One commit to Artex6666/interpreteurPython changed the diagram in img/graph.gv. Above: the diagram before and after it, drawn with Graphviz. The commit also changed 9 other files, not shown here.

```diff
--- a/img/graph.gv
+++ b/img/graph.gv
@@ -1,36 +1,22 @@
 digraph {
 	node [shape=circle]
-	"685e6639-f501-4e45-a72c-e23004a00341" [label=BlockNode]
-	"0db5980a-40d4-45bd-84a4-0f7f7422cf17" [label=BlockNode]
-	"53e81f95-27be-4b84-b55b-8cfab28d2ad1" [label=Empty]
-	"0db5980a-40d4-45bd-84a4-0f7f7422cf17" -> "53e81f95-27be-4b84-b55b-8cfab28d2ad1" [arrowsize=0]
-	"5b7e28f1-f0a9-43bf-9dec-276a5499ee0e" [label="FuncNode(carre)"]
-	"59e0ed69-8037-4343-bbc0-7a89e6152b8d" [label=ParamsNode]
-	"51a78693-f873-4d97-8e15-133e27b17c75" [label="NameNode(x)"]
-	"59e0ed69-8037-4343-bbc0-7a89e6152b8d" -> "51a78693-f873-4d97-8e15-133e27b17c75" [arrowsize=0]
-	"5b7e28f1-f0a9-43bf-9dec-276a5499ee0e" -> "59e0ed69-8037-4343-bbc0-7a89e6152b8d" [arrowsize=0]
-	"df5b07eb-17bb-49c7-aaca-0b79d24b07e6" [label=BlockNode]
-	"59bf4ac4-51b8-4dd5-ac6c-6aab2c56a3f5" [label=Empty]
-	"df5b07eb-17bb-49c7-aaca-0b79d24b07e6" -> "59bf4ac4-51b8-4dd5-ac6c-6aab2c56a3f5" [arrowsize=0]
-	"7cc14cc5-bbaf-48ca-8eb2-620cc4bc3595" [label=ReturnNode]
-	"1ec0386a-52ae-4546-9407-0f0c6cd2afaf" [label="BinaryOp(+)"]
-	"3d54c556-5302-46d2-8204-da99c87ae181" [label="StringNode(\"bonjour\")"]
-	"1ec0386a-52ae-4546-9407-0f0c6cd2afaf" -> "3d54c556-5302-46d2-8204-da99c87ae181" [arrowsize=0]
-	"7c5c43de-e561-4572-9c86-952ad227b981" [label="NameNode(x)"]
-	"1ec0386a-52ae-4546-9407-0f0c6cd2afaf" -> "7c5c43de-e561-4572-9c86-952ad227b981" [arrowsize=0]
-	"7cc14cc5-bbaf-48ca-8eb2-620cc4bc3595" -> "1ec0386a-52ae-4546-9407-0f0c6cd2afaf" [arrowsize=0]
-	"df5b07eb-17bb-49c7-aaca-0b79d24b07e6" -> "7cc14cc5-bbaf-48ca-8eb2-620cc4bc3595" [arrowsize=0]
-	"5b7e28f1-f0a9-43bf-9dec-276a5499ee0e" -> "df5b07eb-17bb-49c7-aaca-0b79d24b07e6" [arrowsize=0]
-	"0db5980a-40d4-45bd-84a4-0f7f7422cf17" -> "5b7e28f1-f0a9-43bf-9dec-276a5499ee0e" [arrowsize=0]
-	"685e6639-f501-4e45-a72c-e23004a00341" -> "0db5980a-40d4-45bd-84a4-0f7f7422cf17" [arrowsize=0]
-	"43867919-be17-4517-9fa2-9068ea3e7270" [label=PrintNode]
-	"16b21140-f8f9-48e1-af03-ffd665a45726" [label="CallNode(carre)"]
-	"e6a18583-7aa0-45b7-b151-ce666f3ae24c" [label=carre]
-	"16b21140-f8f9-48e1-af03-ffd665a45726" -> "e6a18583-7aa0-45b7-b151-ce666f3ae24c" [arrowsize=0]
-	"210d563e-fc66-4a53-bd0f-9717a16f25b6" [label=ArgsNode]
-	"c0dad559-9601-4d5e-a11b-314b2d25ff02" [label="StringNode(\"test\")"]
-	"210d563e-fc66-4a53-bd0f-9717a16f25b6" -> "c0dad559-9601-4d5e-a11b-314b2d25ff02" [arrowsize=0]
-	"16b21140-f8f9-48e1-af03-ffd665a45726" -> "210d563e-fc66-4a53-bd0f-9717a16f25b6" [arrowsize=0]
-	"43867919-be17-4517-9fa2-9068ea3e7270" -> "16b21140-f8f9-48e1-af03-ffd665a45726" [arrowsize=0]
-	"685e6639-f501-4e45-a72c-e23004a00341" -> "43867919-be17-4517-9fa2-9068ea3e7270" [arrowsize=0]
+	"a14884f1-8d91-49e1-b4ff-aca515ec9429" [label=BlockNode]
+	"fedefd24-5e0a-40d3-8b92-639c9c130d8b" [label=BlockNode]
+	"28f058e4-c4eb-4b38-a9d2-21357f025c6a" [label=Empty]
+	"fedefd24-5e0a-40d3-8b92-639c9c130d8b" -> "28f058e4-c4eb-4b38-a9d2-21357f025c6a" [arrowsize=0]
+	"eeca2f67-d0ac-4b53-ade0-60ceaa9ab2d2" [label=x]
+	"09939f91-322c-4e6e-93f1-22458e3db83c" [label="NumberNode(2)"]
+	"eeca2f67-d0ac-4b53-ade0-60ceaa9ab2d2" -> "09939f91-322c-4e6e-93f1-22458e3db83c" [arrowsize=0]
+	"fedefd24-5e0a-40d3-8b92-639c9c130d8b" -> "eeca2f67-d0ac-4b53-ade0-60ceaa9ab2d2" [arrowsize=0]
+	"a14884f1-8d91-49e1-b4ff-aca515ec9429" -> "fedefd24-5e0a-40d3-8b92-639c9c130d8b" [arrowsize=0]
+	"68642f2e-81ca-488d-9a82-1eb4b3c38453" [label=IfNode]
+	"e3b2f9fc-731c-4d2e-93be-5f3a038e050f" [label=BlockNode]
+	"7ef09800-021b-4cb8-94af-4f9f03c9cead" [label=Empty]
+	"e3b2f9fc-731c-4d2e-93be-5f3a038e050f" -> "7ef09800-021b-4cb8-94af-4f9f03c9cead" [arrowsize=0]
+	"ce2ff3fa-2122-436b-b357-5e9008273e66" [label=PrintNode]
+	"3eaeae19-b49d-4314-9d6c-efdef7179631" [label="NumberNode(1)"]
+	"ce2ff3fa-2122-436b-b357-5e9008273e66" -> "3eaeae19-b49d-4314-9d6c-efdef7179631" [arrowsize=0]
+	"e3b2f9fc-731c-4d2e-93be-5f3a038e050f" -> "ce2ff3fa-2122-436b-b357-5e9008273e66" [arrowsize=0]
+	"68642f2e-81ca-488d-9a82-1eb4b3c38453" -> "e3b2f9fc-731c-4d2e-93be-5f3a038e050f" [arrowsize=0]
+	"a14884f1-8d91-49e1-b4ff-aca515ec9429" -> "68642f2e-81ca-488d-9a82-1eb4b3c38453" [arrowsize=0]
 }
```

- - -

### The task
Please say how many lines of the material above include "Empty", giving that number and no other words.

### Exercise response
4